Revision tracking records

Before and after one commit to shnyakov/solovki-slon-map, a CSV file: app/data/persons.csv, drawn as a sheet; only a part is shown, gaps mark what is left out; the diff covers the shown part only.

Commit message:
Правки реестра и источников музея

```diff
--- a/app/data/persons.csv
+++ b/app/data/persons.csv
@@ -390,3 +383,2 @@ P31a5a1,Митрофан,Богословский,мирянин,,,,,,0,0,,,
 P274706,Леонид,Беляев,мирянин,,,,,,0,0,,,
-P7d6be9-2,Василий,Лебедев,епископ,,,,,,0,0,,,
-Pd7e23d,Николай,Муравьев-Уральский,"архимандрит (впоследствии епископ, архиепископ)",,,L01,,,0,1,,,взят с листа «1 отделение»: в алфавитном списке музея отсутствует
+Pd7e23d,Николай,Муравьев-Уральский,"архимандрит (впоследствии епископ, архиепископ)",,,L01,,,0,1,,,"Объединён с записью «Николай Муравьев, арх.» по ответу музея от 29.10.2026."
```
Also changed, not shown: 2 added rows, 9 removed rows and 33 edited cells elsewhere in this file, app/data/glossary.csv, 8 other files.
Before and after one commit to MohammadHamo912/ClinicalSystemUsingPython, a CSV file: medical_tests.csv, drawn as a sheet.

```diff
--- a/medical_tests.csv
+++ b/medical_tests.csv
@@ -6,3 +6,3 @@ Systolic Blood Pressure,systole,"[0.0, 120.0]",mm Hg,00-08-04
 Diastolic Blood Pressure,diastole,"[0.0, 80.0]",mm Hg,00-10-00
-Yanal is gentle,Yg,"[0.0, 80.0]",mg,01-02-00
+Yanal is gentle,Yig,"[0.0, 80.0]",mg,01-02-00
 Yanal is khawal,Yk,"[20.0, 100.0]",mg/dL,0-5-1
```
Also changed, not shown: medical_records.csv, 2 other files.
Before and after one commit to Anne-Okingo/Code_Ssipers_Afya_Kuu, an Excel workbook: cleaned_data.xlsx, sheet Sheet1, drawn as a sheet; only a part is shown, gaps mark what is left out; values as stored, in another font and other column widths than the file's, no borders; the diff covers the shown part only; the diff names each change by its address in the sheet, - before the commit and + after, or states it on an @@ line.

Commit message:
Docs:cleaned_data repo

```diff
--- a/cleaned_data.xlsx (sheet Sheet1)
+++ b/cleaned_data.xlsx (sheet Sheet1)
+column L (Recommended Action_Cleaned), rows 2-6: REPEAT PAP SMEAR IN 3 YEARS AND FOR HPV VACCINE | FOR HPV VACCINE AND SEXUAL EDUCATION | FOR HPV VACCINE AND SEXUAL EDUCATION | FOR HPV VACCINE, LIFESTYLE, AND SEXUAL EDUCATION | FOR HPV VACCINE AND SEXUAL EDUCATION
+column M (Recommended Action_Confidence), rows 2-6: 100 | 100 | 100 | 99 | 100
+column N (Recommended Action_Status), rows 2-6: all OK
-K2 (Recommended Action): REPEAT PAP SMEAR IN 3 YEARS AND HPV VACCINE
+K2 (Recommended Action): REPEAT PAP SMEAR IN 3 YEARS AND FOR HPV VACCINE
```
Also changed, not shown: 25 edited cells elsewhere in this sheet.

TASK TO CARRY OUT
Where a line of the records holds the word "edited", copy that line.

RESPONSE TO THE TASK
Also changed, not shown: 2 added rows, 9 removed rows and 33 edited cells elsewhere in this file, app/data/glossary.csv, 8 other files.
Also changed, not shown: 25 edited cells elsewhere in this sheet.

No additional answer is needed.